Scan the entries below. Report each line where the string "components" occurs.

[Stored entries]
-*-*-
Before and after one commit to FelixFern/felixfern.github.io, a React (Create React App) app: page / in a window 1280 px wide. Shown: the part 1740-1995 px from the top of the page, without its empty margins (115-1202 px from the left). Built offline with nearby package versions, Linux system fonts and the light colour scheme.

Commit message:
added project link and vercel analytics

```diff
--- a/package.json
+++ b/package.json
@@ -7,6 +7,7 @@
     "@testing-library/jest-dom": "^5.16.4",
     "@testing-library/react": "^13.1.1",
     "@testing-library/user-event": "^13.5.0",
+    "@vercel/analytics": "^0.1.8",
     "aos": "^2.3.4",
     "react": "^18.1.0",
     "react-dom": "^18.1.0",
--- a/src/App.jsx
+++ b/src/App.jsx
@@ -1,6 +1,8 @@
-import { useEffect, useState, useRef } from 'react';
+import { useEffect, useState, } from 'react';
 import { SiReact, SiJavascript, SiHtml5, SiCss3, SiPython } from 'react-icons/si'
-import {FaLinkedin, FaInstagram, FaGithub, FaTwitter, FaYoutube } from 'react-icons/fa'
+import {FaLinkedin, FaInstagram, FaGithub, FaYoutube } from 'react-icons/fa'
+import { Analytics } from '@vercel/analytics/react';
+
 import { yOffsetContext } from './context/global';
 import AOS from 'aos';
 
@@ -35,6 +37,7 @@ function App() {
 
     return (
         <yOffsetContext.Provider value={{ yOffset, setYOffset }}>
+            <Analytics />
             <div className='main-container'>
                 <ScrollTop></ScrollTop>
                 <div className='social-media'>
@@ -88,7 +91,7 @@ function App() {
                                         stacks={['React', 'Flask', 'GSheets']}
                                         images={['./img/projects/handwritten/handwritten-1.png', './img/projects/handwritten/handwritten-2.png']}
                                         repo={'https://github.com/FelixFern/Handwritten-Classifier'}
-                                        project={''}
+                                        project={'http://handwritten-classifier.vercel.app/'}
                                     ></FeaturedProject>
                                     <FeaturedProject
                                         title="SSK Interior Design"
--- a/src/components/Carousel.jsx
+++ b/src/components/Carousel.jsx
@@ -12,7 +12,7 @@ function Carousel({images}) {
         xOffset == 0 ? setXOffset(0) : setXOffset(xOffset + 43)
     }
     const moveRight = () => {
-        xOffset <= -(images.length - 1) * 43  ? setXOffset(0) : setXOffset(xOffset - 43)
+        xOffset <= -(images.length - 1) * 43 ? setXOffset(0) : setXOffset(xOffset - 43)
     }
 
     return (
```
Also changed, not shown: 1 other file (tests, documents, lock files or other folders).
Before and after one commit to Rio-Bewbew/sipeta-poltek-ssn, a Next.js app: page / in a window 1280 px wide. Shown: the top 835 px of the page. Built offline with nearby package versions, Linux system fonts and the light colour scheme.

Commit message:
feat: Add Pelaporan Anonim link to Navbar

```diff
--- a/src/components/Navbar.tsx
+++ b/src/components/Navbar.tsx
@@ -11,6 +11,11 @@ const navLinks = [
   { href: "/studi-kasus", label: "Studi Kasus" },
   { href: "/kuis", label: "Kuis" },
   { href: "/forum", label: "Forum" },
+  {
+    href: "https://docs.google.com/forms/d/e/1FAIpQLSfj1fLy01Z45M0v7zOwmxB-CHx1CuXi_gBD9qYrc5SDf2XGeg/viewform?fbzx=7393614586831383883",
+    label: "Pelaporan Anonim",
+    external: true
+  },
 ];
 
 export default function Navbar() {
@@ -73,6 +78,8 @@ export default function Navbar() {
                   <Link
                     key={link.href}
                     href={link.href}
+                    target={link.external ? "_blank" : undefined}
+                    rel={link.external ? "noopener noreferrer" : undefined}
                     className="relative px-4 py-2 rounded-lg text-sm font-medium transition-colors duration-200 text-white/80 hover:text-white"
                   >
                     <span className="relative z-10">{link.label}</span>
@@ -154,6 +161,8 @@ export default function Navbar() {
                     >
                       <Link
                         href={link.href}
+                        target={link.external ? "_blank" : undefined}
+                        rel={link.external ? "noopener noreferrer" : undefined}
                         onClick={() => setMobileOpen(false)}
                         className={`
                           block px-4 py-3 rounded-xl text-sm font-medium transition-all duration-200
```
-*-*-
* [EXPECTED ANSWER]
--- a/src/components/Carousel.jsx
+++ b/src/components/Carousel.jsx
--- a/src/components/Navbar.tsx
+++ b/src/components/Navbar.tsx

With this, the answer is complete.